Assignment
Show each line of the entries below in which the word "background" appears.

Material for this task
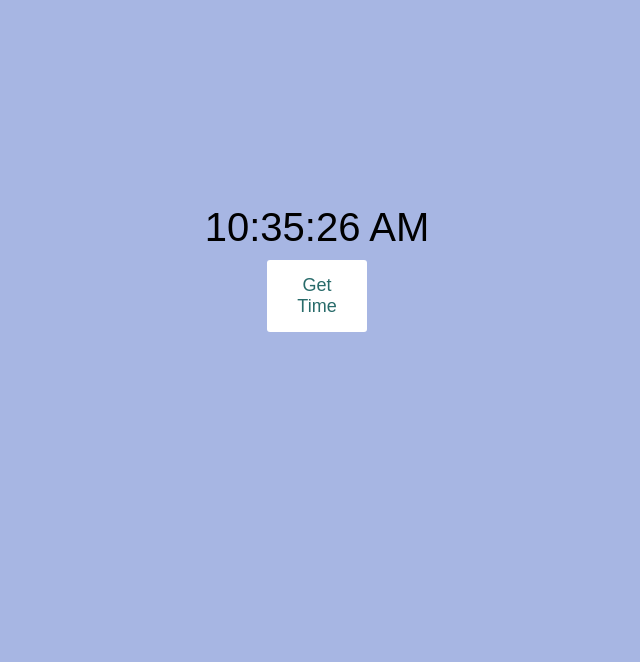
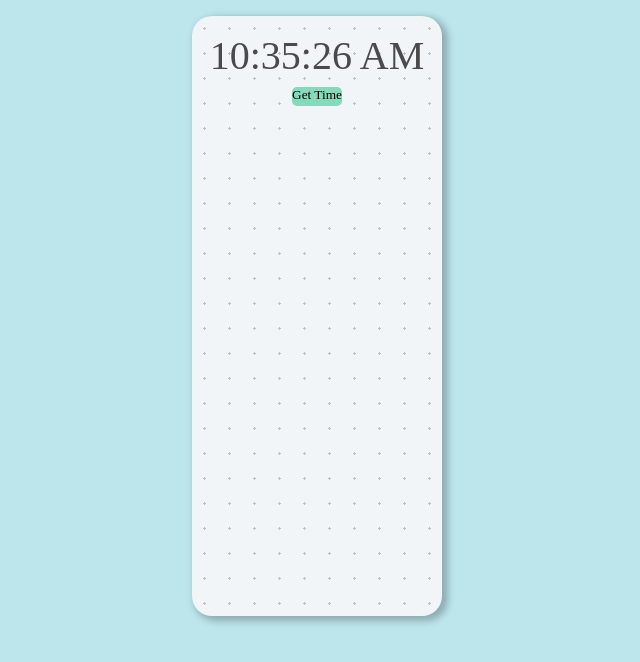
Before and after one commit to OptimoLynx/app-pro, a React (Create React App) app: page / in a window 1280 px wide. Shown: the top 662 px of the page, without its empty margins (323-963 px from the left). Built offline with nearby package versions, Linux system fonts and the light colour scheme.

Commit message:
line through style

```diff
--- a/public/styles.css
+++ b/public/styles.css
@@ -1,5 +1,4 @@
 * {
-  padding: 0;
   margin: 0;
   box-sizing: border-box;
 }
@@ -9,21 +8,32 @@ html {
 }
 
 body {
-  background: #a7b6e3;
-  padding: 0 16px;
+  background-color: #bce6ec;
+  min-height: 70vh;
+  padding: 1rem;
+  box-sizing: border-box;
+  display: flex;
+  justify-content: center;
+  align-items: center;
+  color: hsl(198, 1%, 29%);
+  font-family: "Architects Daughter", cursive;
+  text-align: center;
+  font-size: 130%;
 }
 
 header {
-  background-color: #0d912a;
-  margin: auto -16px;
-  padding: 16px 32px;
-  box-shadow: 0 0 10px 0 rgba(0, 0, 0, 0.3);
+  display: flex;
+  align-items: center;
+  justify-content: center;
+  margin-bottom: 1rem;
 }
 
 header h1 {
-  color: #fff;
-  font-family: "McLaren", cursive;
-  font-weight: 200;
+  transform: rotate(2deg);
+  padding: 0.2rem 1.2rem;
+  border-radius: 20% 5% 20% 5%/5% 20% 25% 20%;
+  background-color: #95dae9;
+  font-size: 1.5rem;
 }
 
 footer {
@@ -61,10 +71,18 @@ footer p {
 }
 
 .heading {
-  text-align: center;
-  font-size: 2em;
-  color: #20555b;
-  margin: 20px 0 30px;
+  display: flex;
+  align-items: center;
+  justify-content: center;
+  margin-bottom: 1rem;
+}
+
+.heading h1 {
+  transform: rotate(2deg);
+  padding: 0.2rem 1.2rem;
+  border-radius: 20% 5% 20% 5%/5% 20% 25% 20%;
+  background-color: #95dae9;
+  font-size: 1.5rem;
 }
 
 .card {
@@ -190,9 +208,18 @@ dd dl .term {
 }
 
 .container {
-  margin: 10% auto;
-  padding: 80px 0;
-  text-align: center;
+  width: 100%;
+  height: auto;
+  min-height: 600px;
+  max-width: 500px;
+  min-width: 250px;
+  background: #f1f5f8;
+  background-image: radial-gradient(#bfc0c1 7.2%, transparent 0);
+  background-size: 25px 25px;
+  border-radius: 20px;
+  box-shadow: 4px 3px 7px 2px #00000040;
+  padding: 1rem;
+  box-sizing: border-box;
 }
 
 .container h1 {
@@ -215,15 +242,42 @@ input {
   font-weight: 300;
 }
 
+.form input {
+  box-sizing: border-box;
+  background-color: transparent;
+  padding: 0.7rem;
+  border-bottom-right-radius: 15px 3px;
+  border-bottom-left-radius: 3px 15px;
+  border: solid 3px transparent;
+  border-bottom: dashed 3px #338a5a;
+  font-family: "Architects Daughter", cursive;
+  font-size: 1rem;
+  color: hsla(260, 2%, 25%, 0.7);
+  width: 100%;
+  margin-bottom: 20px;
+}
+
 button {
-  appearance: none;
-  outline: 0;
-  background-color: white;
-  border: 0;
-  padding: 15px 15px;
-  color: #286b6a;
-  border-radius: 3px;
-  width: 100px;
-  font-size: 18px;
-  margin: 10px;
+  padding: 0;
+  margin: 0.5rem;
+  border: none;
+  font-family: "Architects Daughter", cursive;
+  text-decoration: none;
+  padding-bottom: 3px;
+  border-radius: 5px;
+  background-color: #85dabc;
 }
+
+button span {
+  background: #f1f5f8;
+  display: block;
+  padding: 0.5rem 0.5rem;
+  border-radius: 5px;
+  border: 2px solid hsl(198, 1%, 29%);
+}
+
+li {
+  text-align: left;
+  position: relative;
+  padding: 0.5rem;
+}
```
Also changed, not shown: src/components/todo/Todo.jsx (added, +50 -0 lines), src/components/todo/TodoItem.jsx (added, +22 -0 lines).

==

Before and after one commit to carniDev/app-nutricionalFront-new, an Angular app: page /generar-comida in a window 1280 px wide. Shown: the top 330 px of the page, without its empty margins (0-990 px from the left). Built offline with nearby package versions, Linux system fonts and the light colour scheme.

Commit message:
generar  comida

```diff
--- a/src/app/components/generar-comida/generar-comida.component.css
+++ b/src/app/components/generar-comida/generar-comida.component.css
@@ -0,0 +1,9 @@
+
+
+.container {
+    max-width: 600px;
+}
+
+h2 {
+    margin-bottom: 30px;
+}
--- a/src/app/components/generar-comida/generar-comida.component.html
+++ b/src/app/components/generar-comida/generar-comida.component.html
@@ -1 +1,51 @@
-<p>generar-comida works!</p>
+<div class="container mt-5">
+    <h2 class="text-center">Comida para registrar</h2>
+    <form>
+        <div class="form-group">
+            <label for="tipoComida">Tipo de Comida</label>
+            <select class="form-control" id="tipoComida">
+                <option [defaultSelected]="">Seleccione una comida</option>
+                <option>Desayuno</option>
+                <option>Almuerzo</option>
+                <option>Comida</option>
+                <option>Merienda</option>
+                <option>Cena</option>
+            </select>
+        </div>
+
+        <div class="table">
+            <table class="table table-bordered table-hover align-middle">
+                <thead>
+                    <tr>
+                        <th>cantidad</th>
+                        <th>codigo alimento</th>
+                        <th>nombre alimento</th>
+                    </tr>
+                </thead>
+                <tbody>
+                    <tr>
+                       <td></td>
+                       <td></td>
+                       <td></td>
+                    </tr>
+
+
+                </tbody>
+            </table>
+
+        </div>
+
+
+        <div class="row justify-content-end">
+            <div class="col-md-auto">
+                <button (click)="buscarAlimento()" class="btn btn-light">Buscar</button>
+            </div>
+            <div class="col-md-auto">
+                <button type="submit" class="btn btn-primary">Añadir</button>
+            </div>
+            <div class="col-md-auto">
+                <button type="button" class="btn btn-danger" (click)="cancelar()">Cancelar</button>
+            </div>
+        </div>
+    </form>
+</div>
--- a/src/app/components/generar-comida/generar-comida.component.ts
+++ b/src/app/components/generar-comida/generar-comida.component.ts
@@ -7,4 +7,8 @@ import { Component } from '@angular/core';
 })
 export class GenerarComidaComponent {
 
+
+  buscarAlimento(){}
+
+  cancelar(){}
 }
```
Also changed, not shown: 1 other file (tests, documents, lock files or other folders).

Solution
-  background: #a7b6e3;
+  background-color: #bce6ec;
-  background-color: #0d912a;
+  background-color: #95dae9;
+  background-color: #95dae9;
+  background: #f1f5f8;
+  background-image: radial-gradient(#bfc0c1 7.2%, transparent 0);
+  background-size: 25px 25px;
+  background-color: transparent;
-  background-color: white;
+  background-color: #85dabc;
+  background: #f1f5f8;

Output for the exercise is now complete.